AIM OF THE EXERCISE:
Will you output all of the data below exactly, omitting the images?

------------------------------------------------------------------------

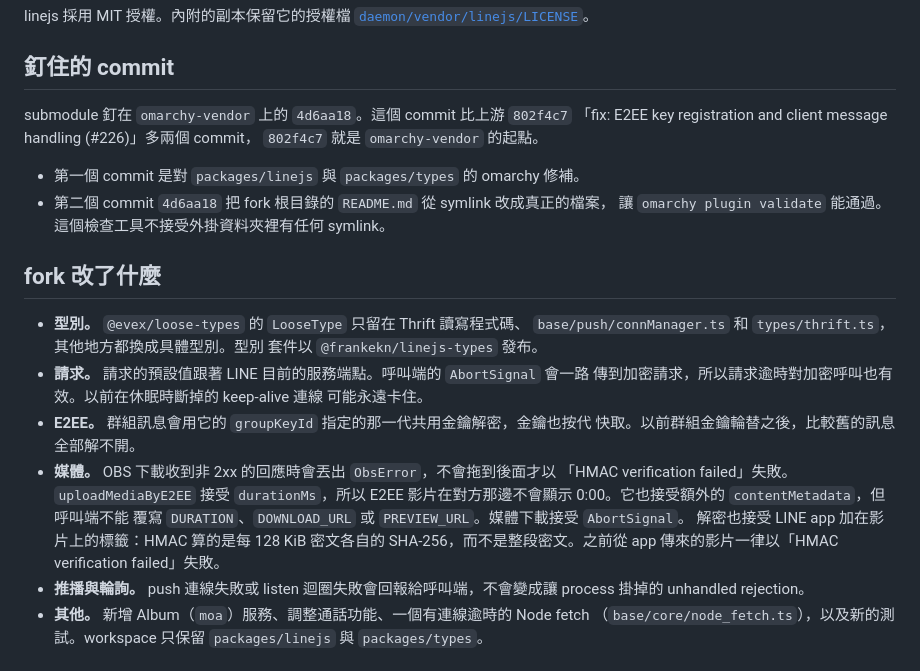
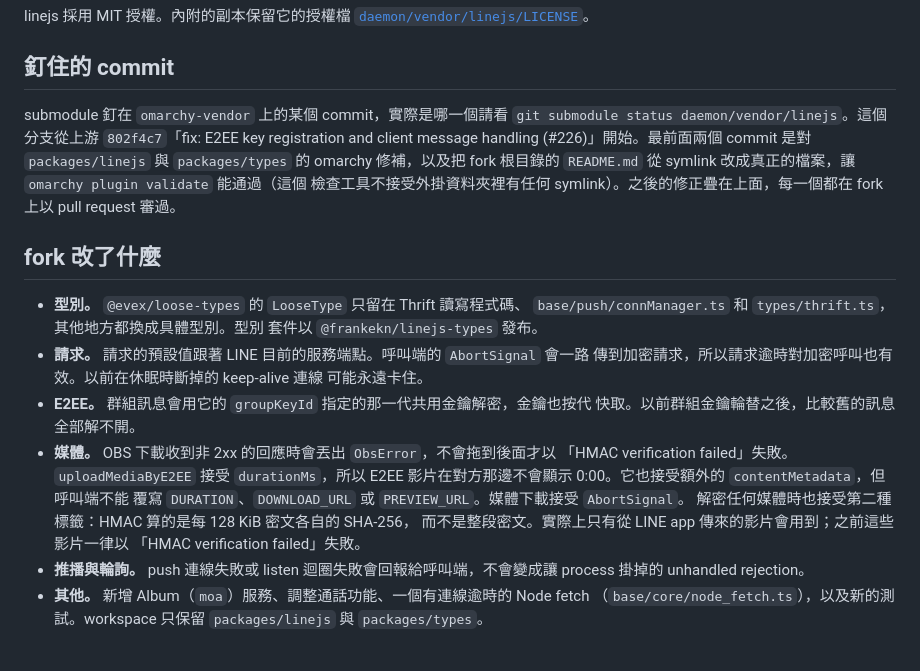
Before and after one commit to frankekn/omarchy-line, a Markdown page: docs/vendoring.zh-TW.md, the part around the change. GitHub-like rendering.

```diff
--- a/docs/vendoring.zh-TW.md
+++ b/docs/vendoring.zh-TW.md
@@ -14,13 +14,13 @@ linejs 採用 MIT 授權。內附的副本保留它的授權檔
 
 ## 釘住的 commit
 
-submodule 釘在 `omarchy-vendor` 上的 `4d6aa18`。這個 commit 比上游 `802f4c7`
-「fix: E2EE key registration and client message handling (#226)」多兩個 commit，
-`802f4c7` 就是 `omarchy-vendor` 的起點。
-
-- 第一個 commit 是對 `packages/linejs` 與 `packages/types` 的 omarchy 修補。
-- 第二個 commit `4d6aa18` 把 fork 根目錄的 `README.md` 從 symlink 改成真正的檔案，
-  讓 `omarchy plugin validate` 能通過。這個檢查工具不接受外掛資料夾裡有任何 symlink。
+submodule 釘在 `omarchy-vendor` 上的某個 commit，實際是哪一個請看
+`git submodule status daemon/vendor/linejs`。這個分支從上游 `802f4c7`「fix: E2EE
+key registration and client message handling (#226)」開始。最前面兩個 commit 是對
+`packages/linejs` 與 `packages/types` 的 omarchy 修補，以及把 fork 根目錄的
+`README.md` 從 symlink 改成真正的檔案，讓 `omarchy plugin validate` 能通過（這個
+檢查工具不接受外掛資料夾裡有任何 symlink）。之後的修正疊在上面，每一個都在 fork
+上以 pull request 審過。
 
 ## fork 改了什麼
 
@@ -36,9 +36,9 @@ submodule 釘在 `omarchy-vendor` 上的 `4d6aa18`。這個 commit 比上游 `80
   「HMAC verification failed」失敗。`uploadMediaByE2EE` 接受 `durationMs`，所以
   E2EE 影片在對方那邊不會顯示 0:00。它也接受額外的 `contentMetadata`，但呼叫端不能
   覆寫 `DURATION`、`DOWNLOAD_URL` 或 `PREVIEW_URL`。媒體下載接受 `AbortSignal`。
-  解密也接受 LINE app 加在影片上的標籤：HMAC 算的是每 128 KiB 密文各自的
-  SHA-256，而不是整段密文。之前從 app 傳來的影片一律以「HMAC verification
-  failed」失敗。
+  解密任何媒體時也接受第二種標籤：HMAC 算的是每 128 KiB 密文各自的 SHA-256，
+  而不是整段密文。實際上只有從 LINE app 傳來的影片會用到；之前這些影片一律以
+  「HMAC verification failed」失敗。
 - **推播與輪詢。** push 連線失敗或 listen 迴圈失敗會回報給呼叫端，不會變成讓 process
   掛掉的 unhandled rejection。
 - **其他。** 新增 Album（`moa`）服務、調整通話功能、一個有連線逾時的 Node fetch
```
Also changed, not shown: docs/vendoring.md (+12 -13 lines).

------------------------------------------------------------------------

ANSWER FOR THIS EXERCISE:
Before and after one commit to frankekn/omarchy-line, a Markdown page: docs/vendoring.zh-TW.md, the part around the change. GitHub-like rendering.

```diff
--- a/docs/vendoring.zh-TW.md
+++ b/docs/vendoring.zh-TW.md
@@ -14,13 +14,13 @@ linejs 採用 MIT 授權。內附的副本保留它的授權檔
 
 ## 釘住的 commit
 
-submodule 釘在 `omarchy-vendor` 上的 `4d6aa18`。這個 commit 比上游 `802f4c7`
-「fix: E2EE key registration and client message handling (#226)」多兩個 commit，
-`802f4c7` 就是 `omarchy-vendor` 的起點。
-
-- 第一個 commit 是對 `packages/linejs` 與 `packages/types` 的 omarchy 修補。
-- 第二個 commit `4d6aa18` 把 fork 根目錄的 `README.md` 從 symlink 改成真正的檔案，
-  讓 `omarchy plugin validate` 能通過。這個檢查工具不接受外掛資料夾裡有任何 symlink。
+submodule 釘在 `omarchy-vendor` 上的某個 commit，實際是哪一個請看
+`git submodule status daemon/vendor/linejs`。這個分支從上游 `802f4c7`「fix: E2EE
+key registration and client message handling (#226)」開始。最前面兩個 commit 是對
+`packages/linejs` 與 `packages/types` 的 omarchy 修補，以及把 fork 根目錄的
+`README.md` 從 symlink 改成真正的檔案，讓 `omarchy plugin validate` 能通過（這個
+檢查工具不接受外掛資料夾裡有任何 symlink）。之後的修正疊在上面，每一個都在 fork
+上以 pull request 審過。
 
 ## fork 改了什麼
 
@@ -36,9 +36,9 @@ submodule 釘在 `omarchy-vendor` 上的 `4d6aa18`。這個 commit 比上游 `80
   「HMAC verification failed」失敗。`uploadMediaByE2EE` 接受 `durationMs`，所以
   E2EE 影片在對方那邊不會顯示 0:00。它也接受額外的 `contentMetadata`，但呼叫端不能
   覆寫 `DURATION`、`DOWNLOAD_URL` 或 `PREVIEW_URL`。媒體下載接受 `AbortSignal`。
-  解密也接受 LINE app 加在影片上的標籤：HMAC 算的是每 128 KiB 密文各自的
-  SHA-256，而不是整段密文。之前從 app 傳來的影片一律以「HMAC verification
-  failed」失敗。
+  解密任何媒體時也接受第二種標籤：HMAC 算的是每 128 KiB 密文各自的 SHA-256，
+  而不是整段密文。實際上只有從 LINE app 傳來的影片會用到；之前這些影片一律以
+  「HMAC verification failed」失敗。
 - **推播與輪詢。** push 連線失敗或 listen 迴圈失敗會回報給呼叫端，不會變成讓 process
   掛掉的 unhandled rejection。
 - **其他。** 新增 Album（`moa`）服務、調整通話功能、一個有連線逾時的 Node fetch
```
Also changed, not shown: docs/vendoring.md (+12 -13 lines).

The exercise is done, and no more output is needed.